*Exercise description*
Restate the whole of the data below word for word, skipping the images.
:: Input data ::
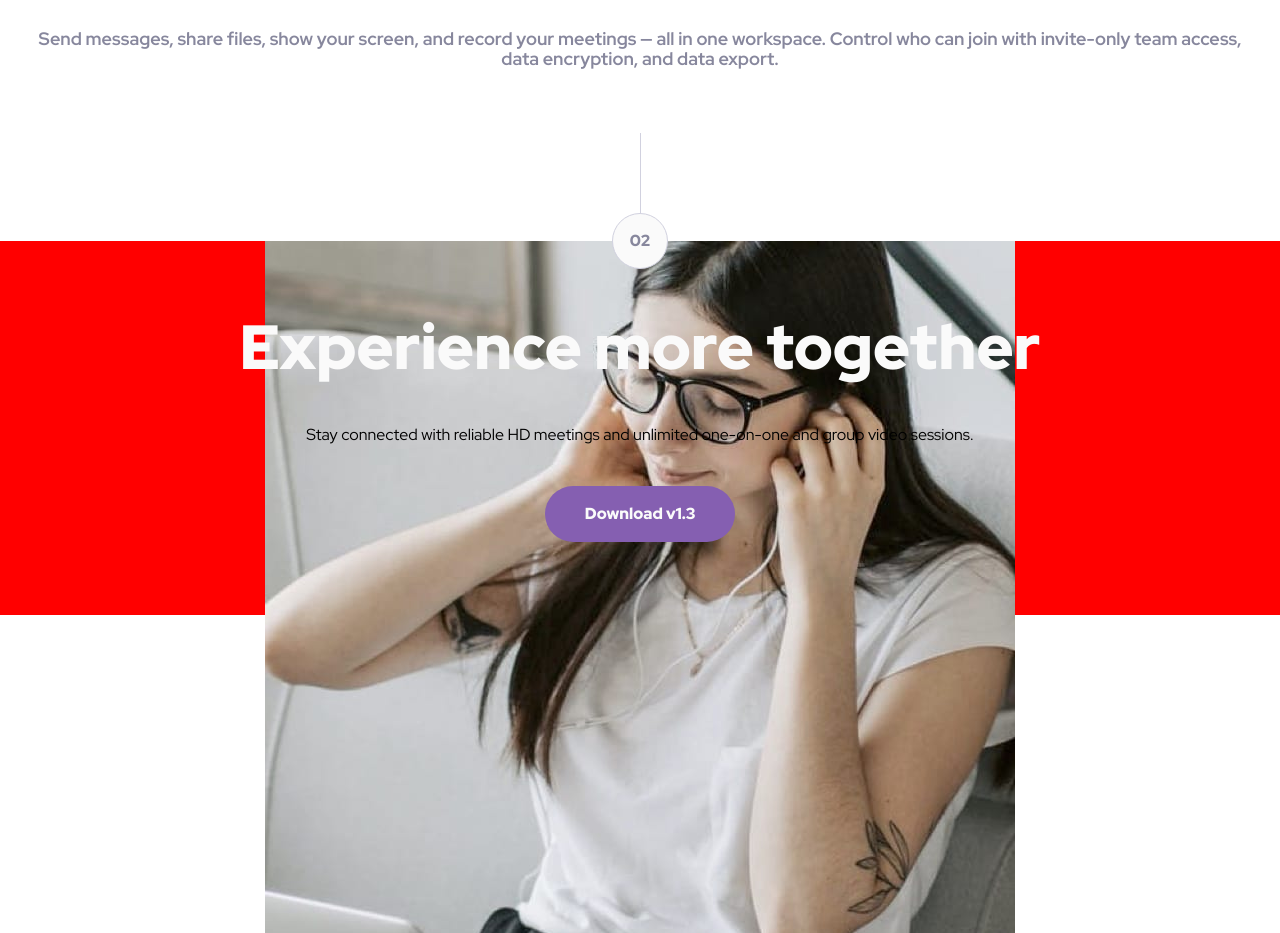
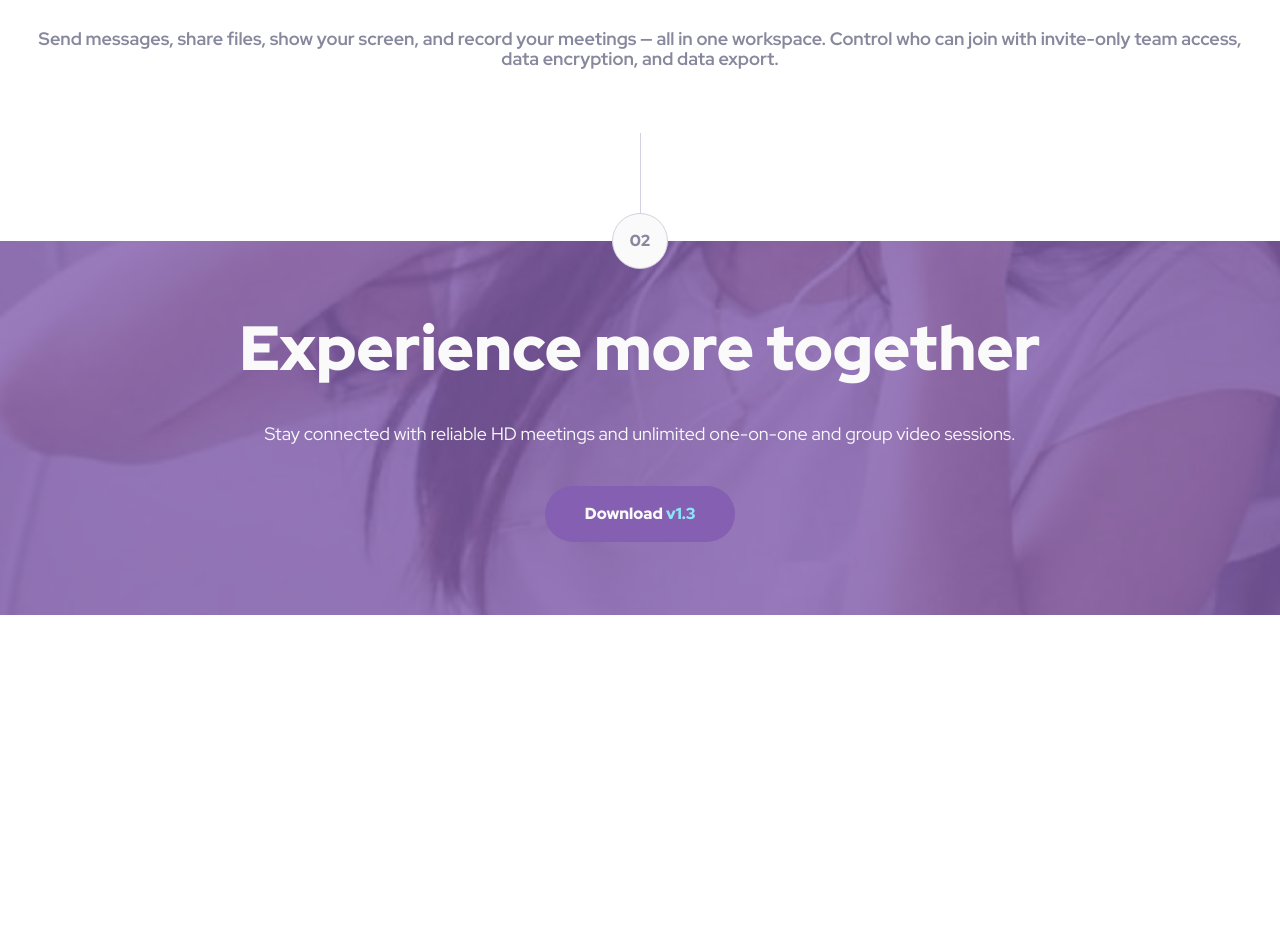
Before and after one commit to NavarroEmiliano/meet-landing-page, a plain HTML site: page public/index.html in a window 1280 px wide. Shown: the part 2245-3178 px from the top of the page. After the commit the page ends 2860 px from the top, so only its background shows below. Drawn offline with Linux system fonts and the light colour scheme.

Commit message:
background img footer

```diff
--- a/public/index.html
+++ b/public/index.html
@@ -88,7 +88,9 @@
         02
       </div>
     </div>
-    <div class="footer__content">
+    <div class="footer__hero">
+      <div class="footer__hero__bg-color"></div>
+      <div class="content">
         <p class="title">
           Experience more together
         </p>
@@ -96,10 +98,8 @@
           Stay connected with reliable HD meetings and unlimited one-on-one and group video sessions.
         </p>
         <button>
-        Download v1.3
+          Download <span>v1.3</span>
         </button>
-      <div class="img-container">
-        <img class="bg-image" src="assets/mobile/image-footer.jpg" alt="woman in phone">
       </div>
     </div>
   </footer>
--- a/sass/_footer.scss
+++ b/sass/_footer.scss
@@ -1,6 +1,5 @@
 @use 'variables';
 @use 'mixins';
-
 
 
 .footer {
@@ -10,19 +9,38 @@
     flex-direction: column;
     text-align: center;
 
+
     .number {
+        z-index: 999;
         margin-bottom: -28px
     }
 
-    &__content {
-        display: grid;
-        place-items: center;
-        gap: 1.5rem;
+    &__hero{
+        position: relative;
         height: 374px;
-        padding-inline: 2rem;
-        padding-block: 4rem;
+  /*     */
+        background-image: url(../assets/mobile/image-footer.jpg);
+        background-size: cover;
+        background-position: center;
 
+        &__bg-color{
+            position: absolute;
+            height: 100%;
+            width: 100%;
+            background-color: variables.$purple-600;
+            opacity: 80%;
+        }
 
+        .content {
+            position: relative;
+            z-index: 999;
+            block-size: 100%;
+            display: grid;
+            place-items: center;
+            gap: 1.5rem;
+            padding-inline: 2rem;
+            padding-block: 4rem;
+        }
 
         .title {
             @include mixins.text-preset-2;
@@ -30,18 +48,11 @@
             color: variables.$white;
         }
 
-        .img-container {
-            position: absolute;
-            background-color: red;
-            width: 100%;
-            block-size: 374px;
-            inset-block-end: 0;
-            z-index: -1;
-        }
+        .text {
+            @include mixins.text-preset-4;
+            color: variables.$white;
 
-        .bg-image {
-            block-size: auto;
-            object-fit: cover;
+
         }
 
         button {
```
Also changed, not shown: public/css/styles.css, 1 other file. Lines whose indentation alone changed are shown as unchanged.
:::
*Written answer*
Before and after one commit to NavarroEmiliano/meet-landing-page, a plain HTML site: page public/index.html in a window 1280 px wide. Shown: the part 2245-3178 px from the top of the page. After the commit the page ends 2860 px from the top, so only its background shows below. Drawn offline with Linux system fonts and the light colour scheme.

Commit message:
background img footer

```diff
--- a/public/index.html
+++ b/public/index.html
@@ -88,7 +88,9 @@
         02
       </div>
     </div>
-    <div class="footer__content">
+    <div class="footer__hero">
+      <div class="footer__hero__bg-color"></div>
+      <div class="content">
         <p class="title">
           Experience more together
         </p>
@@ -96,10 +98,8 @@
           Stay connected with reliable HD meetings and unlimited one-on-one and group video sessions.
         </p>
         <button>
-        Download v1.3
+          Download <span>v1.3</span>
         </button>
-      <div class="img-container">
-        <img class="bg-image" src="assets/mobile/image-footer.jpg" alt="woman in phone">
       </div>
     </div>
   </footer>
--- a/sass/_footer.scss
+++ b/sass/_footer.scss
@@ -1,6 +1,5 @@
 @use 'variables';
 @use 'mixins';
-
 
 
 .footer {
@@ -10,19 +9,38 @@
     flex-direction: column;
     text-align: center;
 
+
     .number {
+        z-index: 999;
         margin-bottom: -28px
     }
 
-    &__content {
-        display: grid;
-        place-items: center;
-        gap: 1.5rem;
+    &__hero{
+        position: relative;
         height: 374px;
-        padding-inline: 2rem;
-        padding-block: 4rem;
+  /*     */
+        background-image: url(../assets/mobile/image-footer.jpg);
+        background-size: cover;
+        background-position: center;
 
+        &__bg-color{
+            position: absolute;
+            height: 100%;
+            width: 100%;
+            background-color: variables.$purple-600;
+            opacity: 80%;
+        }
 
+        .content {
+            position: relative;
+            z-index: 999;
+            block-size: 100%;
+            display: grid;
+            place-items: center;
+            gap: 1.5rem;
+            padding-inline: 2rem;
+            padding-block: 4rem;
+        }
 
         .title {
             @include mixins.text-preset-2;
@@ -30,18 +48,11 @@
             color: variables.$white;
         }
 
-        .img-container {
-            position: absolute;
-            background-color: red;
-            width: 100%;
-            block-size: 374px;
-            inset-block-end: 0;
-            z-index: -1;
-        }
+        .text {
+            @include mixins.text-preset-4;
+            color: variables.$white;
 
-        .bg-image {
-            block-size: auto;
-            object-fit: cover;
+
         }
 
         button {
```
Also changed, not shown: public/css/styles.css, 1 other file. Lines whose indentation alone changed are shown as unchanged.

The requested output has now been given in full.